(i) Latex cells:

(a) A laticiferous cell is a very highly branched cell with long slender processes ramifying in all directions in the ground tissue of the organ.

(b) Plants having such tissues are called simple or non-articulated laticifers. e.g., Calotropis (Asclepiadaceae) Nerium, Vinca (Apocyanaceae), Euphorbia (Euphorbiaceae), Ficus (Moraceae).

(ii) Latex vessels:

(a) They are formed due to fusion of cells and form network like structure in all directions.

(b) Plants having such tissues are called compound or articulated laticifers. e.g., Argemone, Papaver (Papaveraceae), Sonchus (Compositae), Hevea, Manihot (Euphorbiaceae).

(2) Glandular tissue: This is a highly specialized tissue consisting of glands, discharging diverse functions, including  secretory and excretory. Glands may be external or internal.

(i) External glands: They are generally occur on the epidermis of stem and leaves as glandular hair in Plumbago and Boerhaavia.

(ii) Internal glands: These are present internally and are of several types. e.g., oil glands in Citrus and Eucalyptus, resinous ducts in Pinus.


The Tissue System

A collection of tissues performing the same general function is known as a “Tissue System''. According to Sachs (1975) there are three major tissue systems in plants as follows:

(1) Epidermal tissue system    (2) Ground or fundamental tissue system   (3) Vascular tissue system

(1) Epidermal tissue system: The tissues of this system originate from the outermost layer of apical meristem.

(i) Epidermis: Epidermis is composed of single layer cells.
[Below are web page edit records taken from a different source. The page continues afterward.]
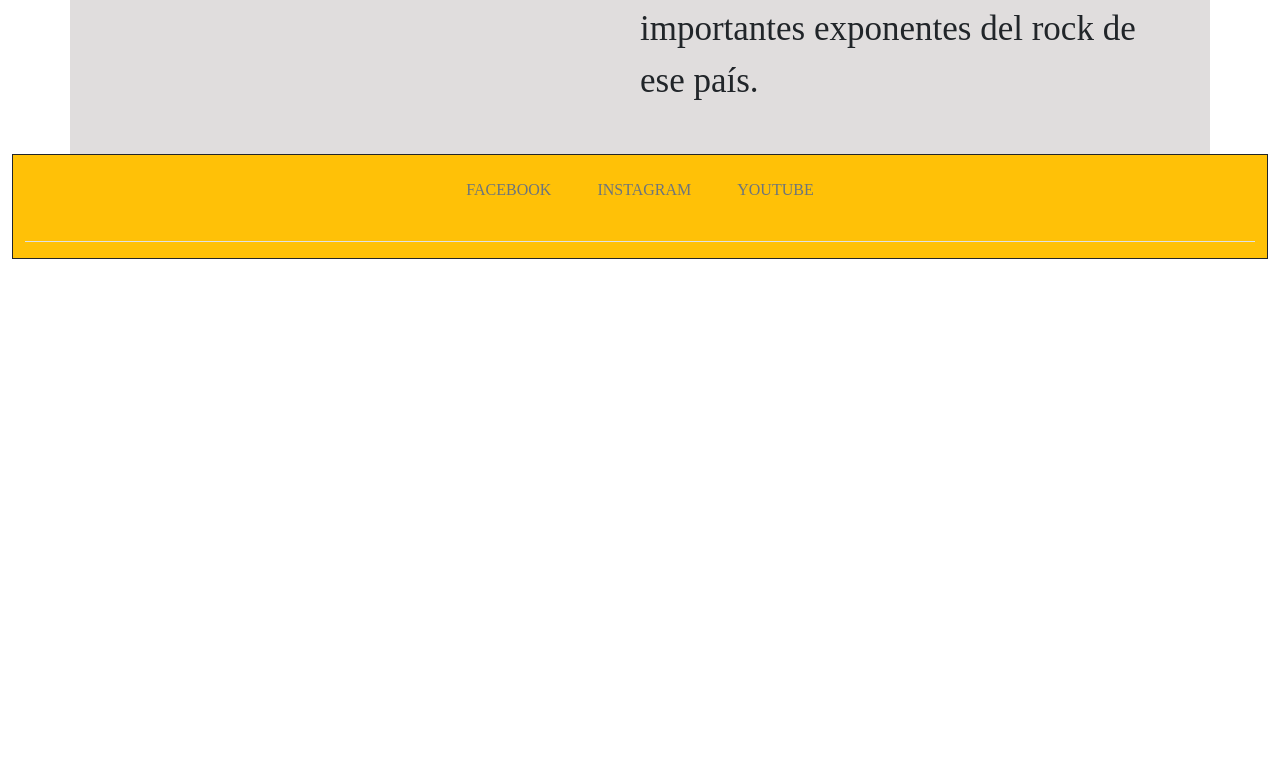
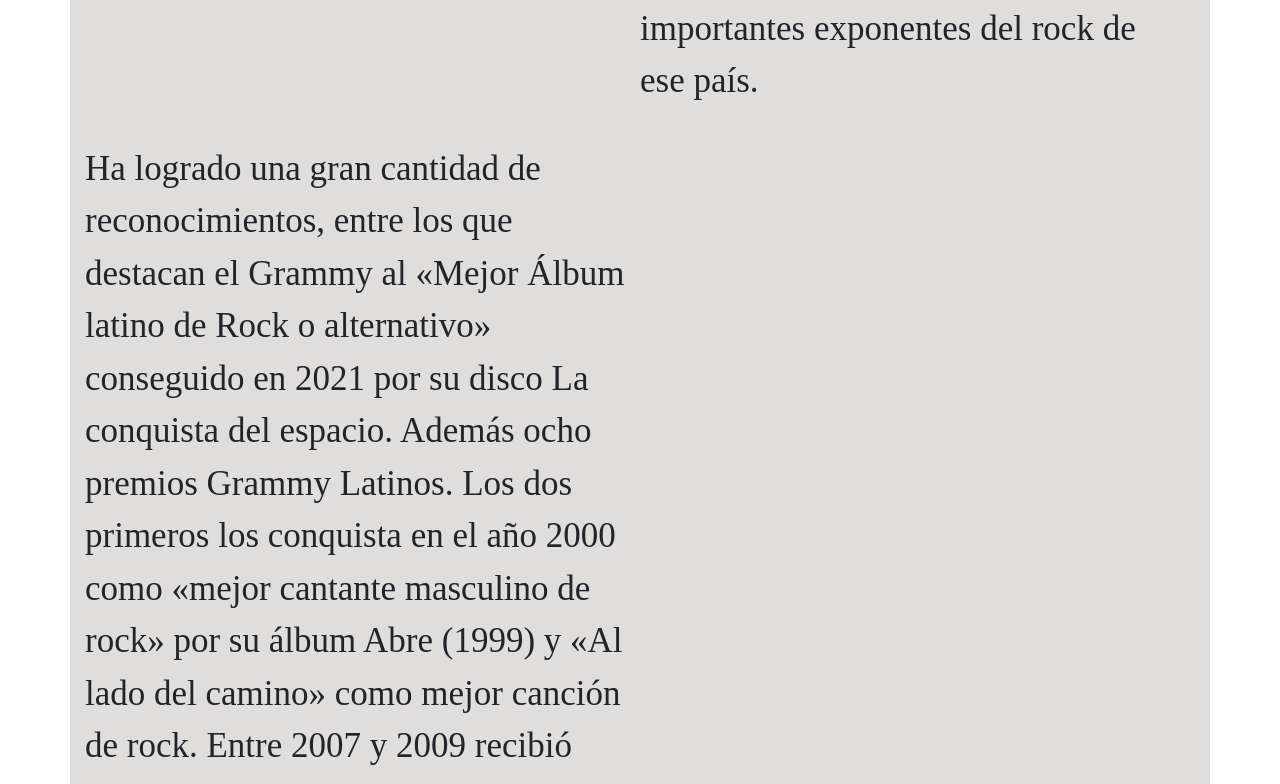
Before and after one commit to ArielFerraro/ProyectoFinal, a website: page index.html in a window 1280 px wide. Shown: the part 560-1344 px from the top of the page. Before the commit the page ends 819 px from the top, so only its background shows below. Drawn offline with nearby package versions, Linux system fonts and the light colour scheme.

Commit message:
se le agregó texto al index

```diff
--- a/index.html
+++ b/index.html
@@ -56,6 +56,11 @@
             </div>
             <div class="row">
                 <div class="  parrafo">
+                    <div class="col-md-6 pt-1 fs-3">
+                    <div class="animate__animated animate__backInUp">
+                        <p>Ha logrado una gran cantidad de reconocimientos, entre los que destacan el Grammy al «Mejor Álbum latino de Rock o alternativo» conseguido en 2021 por su disco La conquista del espacio. Además ocho premios Grammy Latinos. Los dos primeros los conquista en el año 2000 como «mejor cantante masculino de rock» por su álbum Abre (1999) y «Al lado del camino» como mejor canción de rock. Entre 2007 y 2009 recibió tres Grammy consecutivos y en categorías diferentes: «mejor álbum de rock vocal», por El mundo cabe en una canción, «mejor álbum de cantautor del año» por Rodolfo y mejor álbum vocal pop masculino</p>
+                    </div>
+                </div>
                 </div>
             </div>
 
```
(ii) Cuticle and Wax: In aerial parts, epidermis is covered by cuticle. The epidermal cells secrete a waxy substance called cutin, which forms a layer of variable thickness (the cuticle) within and on the outer surface of its all walls. it helps in reducing the loss of water by evaporation.

(iii) Stomata: Stomata are minute apertures in the epidermis. Each aperture is bounded by two kidney shaped cells, called guard cells. Stomata are absent in roots.

(2) Ground or Fundamental tissue system: Ground tissue system includes all the tissues of plant body except epidermal tissue system and vascular tissues. It forms the bulk of body. This tissue system mainly originates from ground meristem.

(3) Vascular tissue system: The central cylinder of the shoot or root surrounded by cortex is called stele. The varying number of vascular bundles formed inside the stele constitute vascular tissue system. Xylem, phloem and cambium are the major parts of the vascular bundle.